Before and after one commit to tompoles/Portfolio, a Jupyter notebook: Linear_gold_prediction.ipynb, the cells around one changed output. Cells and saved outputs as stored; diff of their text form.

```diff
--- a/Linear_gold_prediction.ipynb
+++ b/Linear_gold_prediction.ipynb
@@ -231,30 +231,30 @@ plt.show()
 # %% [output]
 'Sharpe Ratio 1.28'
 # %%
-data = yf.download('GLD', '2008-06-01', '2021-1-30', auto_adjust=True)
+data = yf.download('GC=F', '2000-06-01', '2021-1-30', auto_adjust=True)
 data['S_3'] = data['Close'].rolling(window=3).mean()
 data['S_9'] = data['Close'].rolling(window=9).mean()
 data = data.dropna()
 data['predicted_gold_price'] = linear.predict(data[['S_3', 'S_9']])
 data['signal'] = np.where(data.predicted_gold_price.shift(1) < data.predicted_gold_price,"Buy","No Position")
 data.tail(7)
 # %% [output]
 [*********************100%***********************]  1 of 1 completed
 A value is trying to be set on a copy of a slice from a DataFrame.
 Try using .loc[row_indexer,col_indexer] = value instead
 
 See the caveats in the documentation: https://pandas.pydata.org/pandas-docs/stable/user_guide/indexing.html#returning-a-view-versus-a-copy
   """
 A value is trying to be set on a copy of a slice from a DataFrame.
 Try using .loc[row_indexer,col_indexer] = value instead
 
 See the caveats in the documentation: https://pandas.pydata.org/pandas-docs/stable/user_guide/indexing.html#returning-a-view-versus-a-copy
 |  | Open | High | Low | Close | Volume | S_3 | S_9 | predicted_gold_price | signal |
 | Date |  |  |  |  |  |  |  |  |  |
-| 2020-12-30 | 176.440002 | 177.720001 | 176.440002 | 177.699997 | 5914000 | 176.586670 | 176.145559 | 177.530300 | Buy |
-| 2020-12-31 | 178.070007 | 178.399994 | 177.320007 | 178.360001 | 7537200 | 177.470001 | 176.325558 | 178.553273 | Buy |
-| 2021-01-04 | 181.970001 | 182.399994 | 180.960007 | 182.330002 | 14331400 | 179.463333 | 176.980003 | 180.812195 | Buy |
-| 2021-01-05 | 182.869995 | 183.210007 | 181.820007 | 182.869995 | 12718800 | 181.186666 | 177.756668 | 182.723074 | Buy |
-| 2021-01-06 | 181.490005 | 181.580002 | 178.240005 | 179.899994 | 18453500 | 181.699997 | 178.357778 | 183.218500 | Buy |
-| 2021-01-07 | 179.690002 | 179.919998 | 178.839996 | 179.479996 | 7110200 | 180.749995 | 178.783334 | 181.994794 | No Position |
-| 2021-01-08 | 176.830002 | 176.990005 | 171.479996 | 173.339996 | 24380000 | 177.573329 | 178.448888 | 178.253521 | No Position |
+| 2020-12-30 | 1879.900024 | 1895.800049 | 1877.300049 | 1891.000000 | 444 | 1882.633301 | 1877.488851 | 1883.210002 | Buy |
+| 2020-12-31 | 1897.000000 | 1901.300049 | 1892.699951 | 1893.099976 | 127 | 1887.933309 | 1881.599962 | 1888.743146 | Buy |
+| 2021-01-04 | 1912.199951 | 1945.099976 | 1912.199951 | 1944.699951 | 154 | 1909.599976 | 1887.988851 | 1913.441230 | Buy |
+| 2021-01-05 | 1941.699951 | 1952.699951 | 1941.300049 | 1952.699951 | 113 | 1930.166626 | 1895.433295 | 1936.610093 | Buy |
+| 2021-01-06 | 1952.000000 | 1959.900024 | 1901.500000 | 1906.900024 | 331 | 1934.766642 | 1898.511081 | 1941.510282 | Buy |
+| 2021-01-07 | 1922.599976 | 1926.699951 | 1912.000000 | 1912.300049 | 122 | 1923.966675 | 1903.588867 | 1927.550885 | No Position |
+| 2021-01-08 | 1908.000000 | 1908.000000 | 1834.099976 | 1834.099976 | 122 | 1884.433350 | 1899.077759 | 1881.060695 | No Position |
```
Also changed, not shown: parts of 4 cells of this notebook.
——————
What you are asked to do: Restate the data above word for word, omitting nothing.

Worked solution:
Before and after one commit to tompoles/Portfolio, a Jupyter notebook: Linear_gold_prediction.ipynb, the cells around one changed output. Cells and saved outputs as stored; diff of their text form.

```diff
--- a/Linear_gold_prediction.ipynb
+++ b/Linear_gold_prediction.ipynb
@@ -231,30 +231,30 @@ plt.show()
 # %% [output]
 'Sharpe Ratio 1.28'
 # %%
-data = yf.download('GLD', '2008-06-01', '2021-1-30', auto_adjust=True)
+data = yf.download('GC=F', '2000-06-01', '2021-1-30', auto_adjust=True)
 data['S_3'] = data['Close'].rolling(window=3).mean()
 data['S_9'] = data['Close'].rolling(window=9).mean()
 data = data.dropna()
 data['predicted_gold_price'] = linear.predict(data[['S_3', 'S_9']])
 data['signal'] = np.where(data.predicted_gold_price.shift(1) < data.predicted_gold_price,"Buy","No Position")
 data.tail(7)
 # %% [output]
 [*********************100%***********************]  1 of 1 completed
 A value is trying to be set on a copy of a slice from a DataFrame.
 Try using .loc[row_indexer,col_indexer] = value instead
 
 See the caveats in the documentation: https://pandas.pydata.org/pandas-docs/stable/user_guide/indexing.html#returning-a-view-versus-a-copy
   """
 A value is trying to be set on a copy of a slice from a DataFrame.
 Try using .loc[row_indexer,col_indexer] = value instead
 
 See the caveats in the documentation: https://pandas.pydata.org/pandas-docs/stable/user_guide/indexing.html#returning-a-view-versus-a-copy
 |  | Open | High | Low | Close | Volume | S_3 | S_9 | predicted_gold_price | signal |
 | Date |  |  |  |  |  |  |  |  |  |
-| 2020-12-30 | 176.440002 | 177.720001 | 176.440002 | 177.699997 | 5914000 | 176.586670 | 176.145559 | 177.530300 | Buy |
-| 2020-12-31 | 178.070007 | 178.399994 | 177.320007 | 178.360001 | 7537200 | 177.470001 | 176.325558 | 178.553273 | Buy |
-| 2021-01-04 | 181.970001 | 182.399994 | 180.960007 | 182.330002 | 14331400 | 179.463333 | 176.980003 | 180.812195 | Buy |
-| 2021-01-05 | 182.869995 | 183.210007 | 181.820007 | 182.869995 | 12718800 | 181.186666 | 177.756668 | 182.723074 | Buy |
-| 2021-01-06 | 181.490005 | 181.580002 | 178.240005 | 179.899994 | 18453500 | 181.699997 | 178.357778 | 183.218500 | Buy |
-| 2021-01-07 | 179.690002 | 179.919998 | 178.839996 | 179.479996 | 7110200 | 180.749995 | 178.783334 | 181.994794 | No Position |
-| 2021-01-08 | 176.830002 | 176.990005 | 171.479996 | 173.339996 | 24380000 | 177.573329 | 178.448888 | 178.253521 | No Position |
+| 2020-12-30 | 1879.900024 | 1895.800049 | 1877.300049 | 1891.000000 | 444 | 1882.633301 | 1877.488851 | 1883.210002 | Buy |
+| 2020-12-31 | 1897.000000 | 1901.300049 | 1892.699951 | 1893.099976 | 127 | 1887.933309 | 1881.599962 | 1888.743146 | Buy |
+| 2021-01-04 | 1912.199951 | 1945.099976 | 1912.199951 | 1944.699951 | 154 | 1909.599976 | 1887.988851 | 1913.441230 | Buy |
+| 2021-01-05 | 1941.699951 | 1952.699951 | 1941.300049 | 1952.699951 | 113 | 1930.166626 | 1895.433295 | 1936.610093 | Buy |
+| 2021-01-06 | 1952.000000 | 1959.900024 | 1901.500000 | 1906.900024 | 331 | 1934.766642 | 1898.511081 | 1941.510282 | Buy |
+| 2021-01-07 | 1922.599976 | 1926.699951 | 1912.000000 | 1912.300049 | 122 | 1923.966675 | 1903.588867 | 1927.550885 | No Position |
+| 2021-01-08 | 1908.000000 | 1908.000000 | 1834.099976 | 1834.099976 | 122 | 1884.433350 | 1899.077759 | 1881.060695 | No Position |
```
Also changed, not shown: parts of 4 cells of this notebook.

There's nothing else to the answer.